When we first went there last November of 2011, there were no people nor divers nor banka looking for the whale sharks (tuki in local Cebuano Visayan dialect). There was no fisherman who was willing to guide us to the tuki watching.
The next month, we were surprised that the sleepy resort we once visited was now bustling with a lot of people, cars, divers, and fishermen who’d bring you to the tuki.
The influx of visitors to this part of the province came as a surprise – without regulation, we have had committed lapses on issues of sustainability, ecology, and decorum.
The following are just a few reminders how to interact with a tuki or a whale shark or a butanding:
- Never ever touch a whale shark. Ailments may be passed from human to them.
- Keep a distance of about 5 meters to allow them to swim about freely.
- Do not use flash for taking pictures.
- Avoid using lotion or sunblock.

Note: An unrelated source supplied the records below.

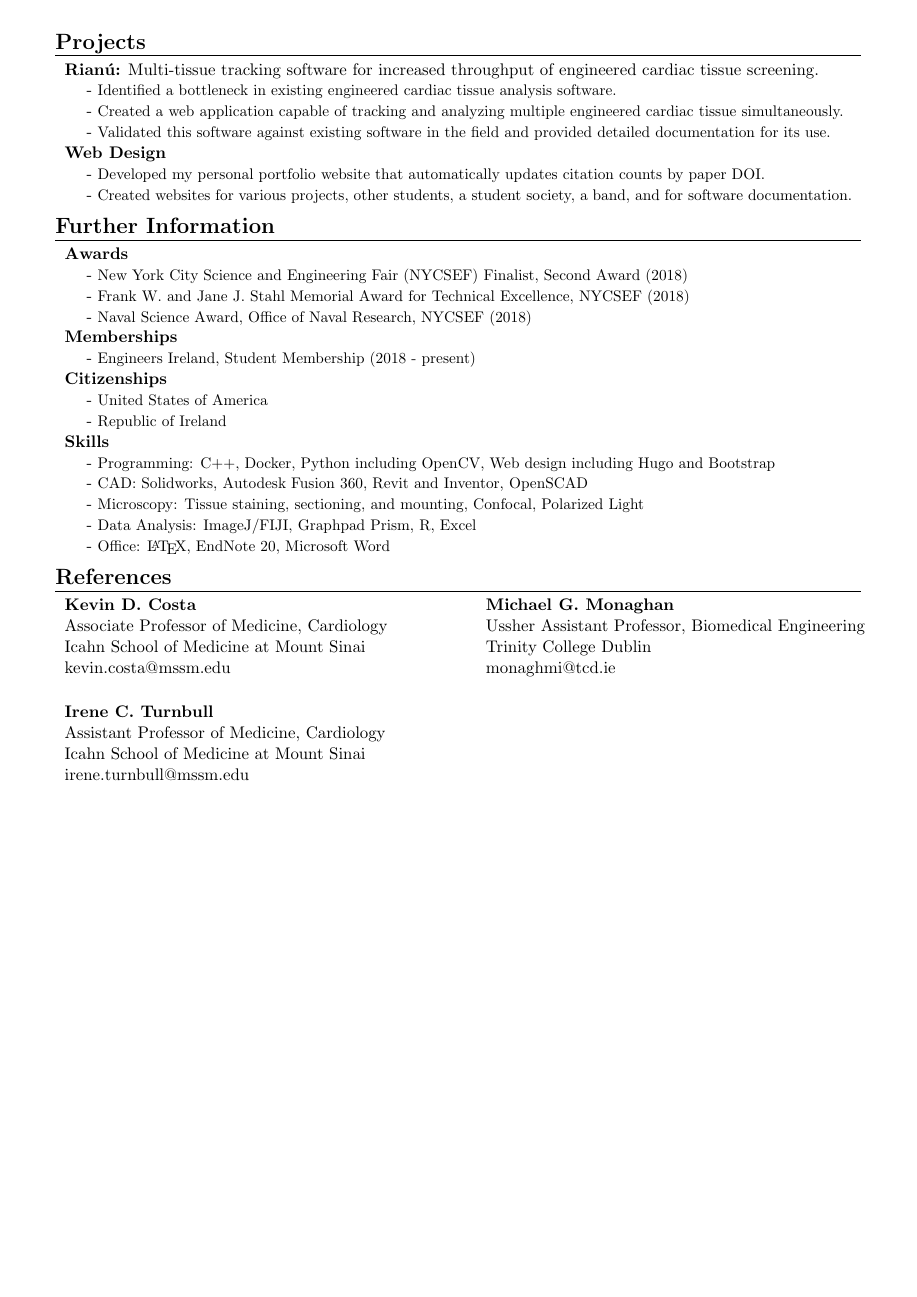
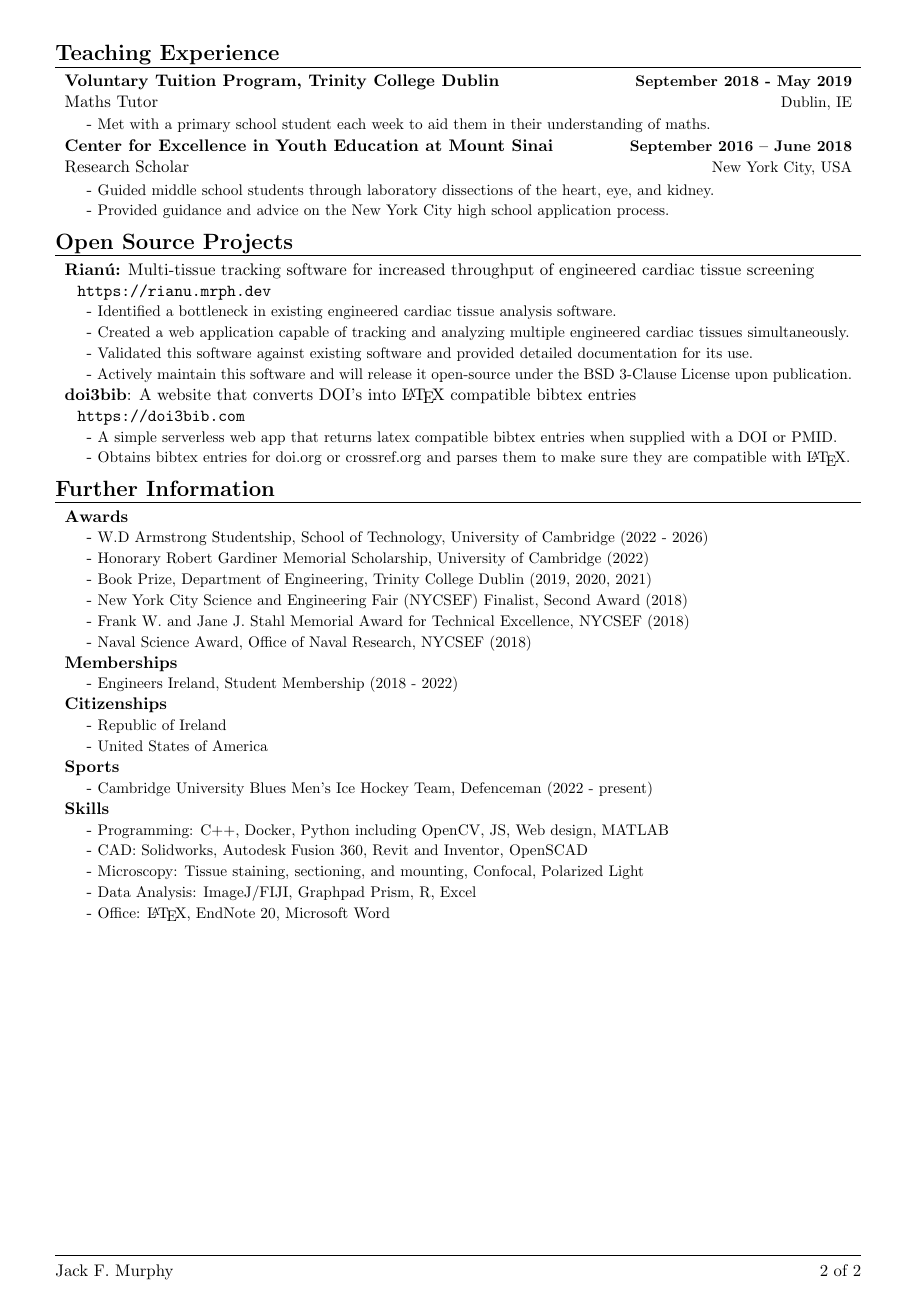
Before and after one commit to Jack-alope/resume, a LaTeX CV (resume.tex): page 2 of 2. Compiled offline with pdfLaTeX.

Commit message:
feat: cam

```diff
--- a/resume.tex
+++ b/resume.tex
@@ -10,3 +18,8 @@
+\rfoot{\thepage\ of \pageref{LastPage}}
+\renewcommand{\headrulewidth}{0pt}
+\cfoot{}
+\lfoot{Jack F. Murphy}
+\renewcommand{\footrulewidth}{0.4pt}
 
 \usepackage{tabularx}
 
@@ -16,7 +29,7 @@
 
 % -------------= Items Header Style -------------------------------
 \newcommand{\itemHeadings}[4]{
-    \begin{tabularx}{\textwidth} {>{\hsize=.6\textwidth\raggedright\arraybackslash}X
+    \begin{tabularx}{\textwidth} {>{\hsize=.65\textwidth\raggedright\arraybackslash}X
    >{\raggedleft\arraybackslash}X}
       #1 & \small#2 \\
       #3 & \small#4
@@ -94,0 +112 @@
+        {\textbf{Trinity College Dublin}, The University of Dublin}
@@ -188,24 +205,48 @@
         \itemitems
             {Created a graphene device insulated by boron nitride and used atomic force microscopy to identify imperfections.}
 % -----------------------------------------------------------------------------------
-
+\sect{Teaching Experience}
+    \itemHeadings
+        {\textbf{Voluntary Tuition Program, Trinity College Dublin}}
+        {\textbf{September 2018 - May 2019}}
+        {Maths Tutor}
+        {Dublin, IE}
+        \itemitems
+            {Met with a primary school student each week to aid them in their understanding of maths.}
+    \itemHeadings
+        {\textbf{Center for Excellence in Youth Education at Mount Sinai}}
+        {\textbf{September 2016 – June 2018}}
+        {Research Scholar}
+        {New York City, USA}
+        \itemitems
+            {Guided middle school students through laboratory dissections of the heart, eye, and kidney.}
+        \itemitems
+            {Provided guidance and advice on the New York City high school application process.}
 % ----------- Projects ---------------------------------------------------
-\sect{Projects}
-    \projH{\textbf{Rian\'u:} Multi-tissue tracking software for increased throughput of engineered cardiac tissue screening.}
+\sect{Open Source Projects}
+    \projH{\textbf{Rian\'u:} Multi-tissue tracking software for increased throughput of engineered cardiac tissue screening}{\hspace*{.5cm}\url{https://rianu.mrph.dev}}\\
         \itemitems
             {Identified a bottleneck in existing engineered cardiac tissue analysis software.}
         \itemitems
-            {Created a web application capable of tracking and analyzing multiple engineered cardiac tissue simultaneously.}
+            {Created a web application capable of tracking and analyzing multiple engineered cardiac tissues simultaneously.}
         \itemitems
-            {Validated this software against existing software in the field and provided detailed documentation for its use.}
-    \projH{\textbf{Web Design}}
+            {Validated this software against existing software and provided detailed documentation for its use.}
         \itemitems
-            {Developed my personal portfolio website that automatically updates citation counts by paper DOI.}
+            {Actively maintain this software and will release it open-source under the BSD 3-Clause License upon publication.}
+    %\projH{\textbf{Web Design}}
+    %    \itemitems
+       %     {Developed my personal portfolio website that automatically updates citation counts by paper DOI.}
         %\itemitems
         %    {Released the custom theme open-source \href{https://themes.gohugo.io/themes/sourgough-starter/}{(\small themes.gohugo.io/themes/sourgough-starter}).}
+        %\itemitems
+        %    {Created websites for various projects, other students, a student society, a band, and for software documentation.}
+    \projH{\textbf{doi3bib}: A website that converts DOI's into \LaTeX~compatible bibtex entries}{\hspace*{.5cm}\url{https://doi3bib.com}}\\
         \itemitems
-            {Created websites for various projects, other students, a student society, a band, and for software documentation.}
+            {A simple serverless web app that returns latex compatible bibtex entries when supplied with a DOI or PMID.}
+        \itemitems
+            {Obtains bibtex entries for doi.org or crossref.org and parses them to make sure they are compatible with \LaTeX.}
 % ------------------------------------------------------------------------
+
 
 % ----------- Volunteer Experience ---------------------------------------------------
 %\section*{Volunteer Experience}
@@ -228,6 +269,12 @@
 \sect{Further Information}
     \projHeadings{\textbf{Awards}}{}
         \itemitems
+            {W.D Armstrong Studentship, School of Technology, University of Cambridge (2022 - 2026)}
+        \itemitems
+            {Honorary Robert Gardiner Memorial Scholarship, University of Cambridge (2022)}
+        \itemitems
+            {Book Prize, Department of Engineering, Trinity College Dublin (2019, 2020, 2021)}
+        \itemitems
             {New York City Science and Engineering Fair (NYCSEF) Finalist, Second Award (2018)}
         \itemitems
             {Frank W. and Jane J. Stahl Memorial Award for Technical Excellence, NYCSEF (2018)}
@@ -235,15 +282,18 @@
             {Naval Science Award, Office of Naval Research, NYCSEF (2018)}
     \projHeadings{\textbf{Memberships}}{}
         \itemitems
-            {Engineers Ireland, Student Membership (2018 - present)}
+            {Engineers Ireland, Student Membership (2018 - 2022)}
     \projHeadings{\textbf{Citizenships}}{}
         \itemitems
+            {Republic of Ireland}
+        \itemitems
             {United States of America}
+    \projHeadings{\textbf{Sports}}{}
         \itemitems
-            {Republic of Ireland}
+            {Cambridge University Blues Men's Ice Hockey Team, Defenceman (2022 - present)}
     \projHeadings{\textbf{Skills}}{}
         \itemitems
-            {Programming: C++, Docker, Python including OpenCV, Web design including Hugo and Bootstrap}
+            {Programming: C++, Docker, Python including OpenCV, JS, Web design, MATLAB}
         \itemitems
             {CAD: Solidworks, Autodesk Fusion 360, Revit and Inventor, OpenSCAD}
         \itemitems
@@ -253,24 +303,24 @@
         \itemitems
             {Office: \LaTeX, EndNote 20, Microsoft Word}
 
-\sect{References}
-\begin{tabular}{p{0.5\textwidth}p{0.5\textwidth}}
-    \textbf{Kevin D. Costa} \newline
-    Associate Professor of Medicine, Cardiology \newline
-    Icahn School of Medicine at Mount Sinai \newline
-    kevin.costa@mssm.edu
-    &
-    \textbf{Michael G. Monaghan} \newline
-    Ussher Assistant Professor, Biomedical Engineering \newline
-    Trinity College Dublin \newline
-    monaghmi@tcd.ie
-    \\ \vspace*{.2cm}
+% \sect{References}
+% \begin{tabular}{p{0.5\textwidth}p{0.5\textwidth}}
+%     \textbf{Kevin D. Costa} \newline
+%     Associate Professor of Medicine, Cardiology \newline
+%     Icahn School of Medicine at Mount Sinai \newline
+%     kevin.costa@mssm.edu
+%     &
+%     \textbf{Michael G. Monaghan} \newline
+%     Ussher Assistant Professor, Biomedical Engineering \newline
+%     Trinity College Dublin \newline
+%     monaghmi@tcd.ie
+%     \\ \vspace*{.2cm}
 
-    \textbf{Irene C. Turnbull} \newline
-    Assistant Professor of Medicine, Cardiology \newline
-    Icahn School of Medicine at Mount Sinai \newline
-    irene.turnbull@mssm.edu
+%     \textbf{Irene C. Turnbull} \newline
+%     Assistant Professor of Medicine, Cardiology \newline
+%     Icahn School of Medicine at Mount Sinai \newline
+%     irene.turnbull@mssm.edu
 
-    \\
-\end{tabular}
+%     \\
+% \end{tabular}
 \end{document}
```
Also changed, not shown: resume.tex (79 more changed lines).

- Minimal movements to avoid bubbles and refrain from splashing into the water.